* _Your objective_
Going line by line through the records below, count those with the word "docs" and give only the count.

* _Exercise data_
==============================

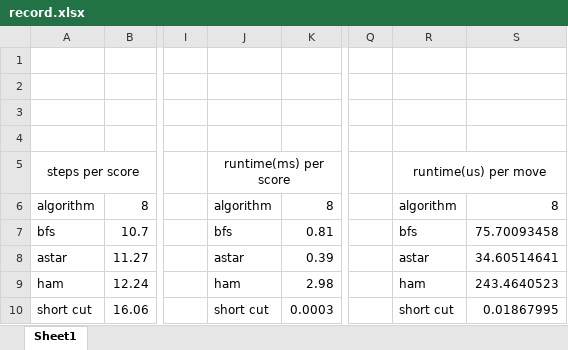
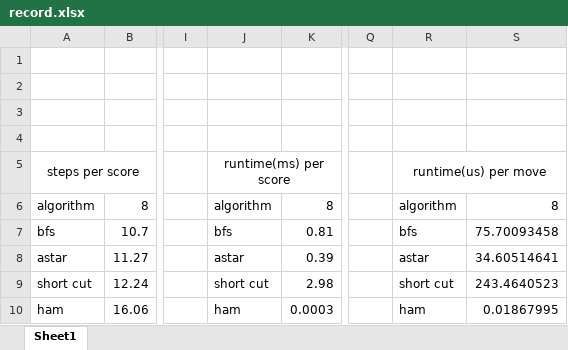
Before and after one commit to ReallyMonk/DSA-term-project, an Excel workbook: record.xlsx, sheet Sheet1, drawn as a sheet; only a part is shown, gaps mark what is left out; values as stored, in another font and other column widths than the file's, no borders; charts and pictures not drawn; the diff names each change by its address in the sheet, - before the commit and + after, or states it on an @@ line.

```diff
--- a/record.xlsx (sheet Sheet1)
+++ b/record.xlsx (sheet Sheet1)
-A9: ham
+A9: short cut
-J9: ham
+J9: short cut
-R9: ham
+R9: short cut
-A10: short cut
+A10: ham
-J10: short cut
+J10: ham
-R10: short cut
+R10: ham
```
Also changed, not shown: charts or pictures, 7 other files.
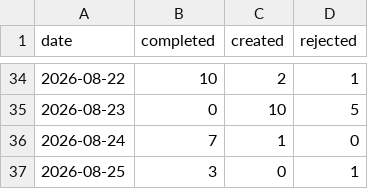
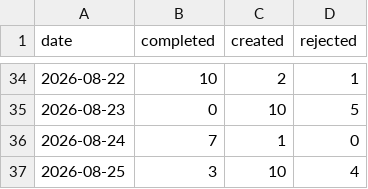
Before and after one commit to ai4kanban/ai4kanban, a CSV file: docs/kanban/metrics.csv, drawn as a sheet; only a part is shown, gaps mark what is left out.

Commit message:
docs(kanban): add team collaboration cloud planning and update docs
Add complete 311 team collaboration cloud feature documentation, including control plane, storage, client integration, delivery workflows, and notifications
Update 0.8.0 release notes to include both auto-delivery and team collaboration features
Revise onboarding plans to lead with local boards and position cloud as an explicit, invite-only choice
Remove deprecated 57 storage backend planning files
Refresh kanban metrics, next-id, and sprint record logs
Update existing memory, decision, and module docs to reflect cloud-local authority models

```diff
--- a/docs/kanban/metrics.csv
+++ b/docs/kanban/metrics.csv
@@ -36,2 +36,2 @@ date,completed,created,rejected
 2026-08-24,7,1,0
-2026-08-25,3,0,1
+2026-08-25,3,10,4
```
Also changed, not shown: docs/kanban/record.csv, 28 other files.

==============================

* _Exercise answer_
6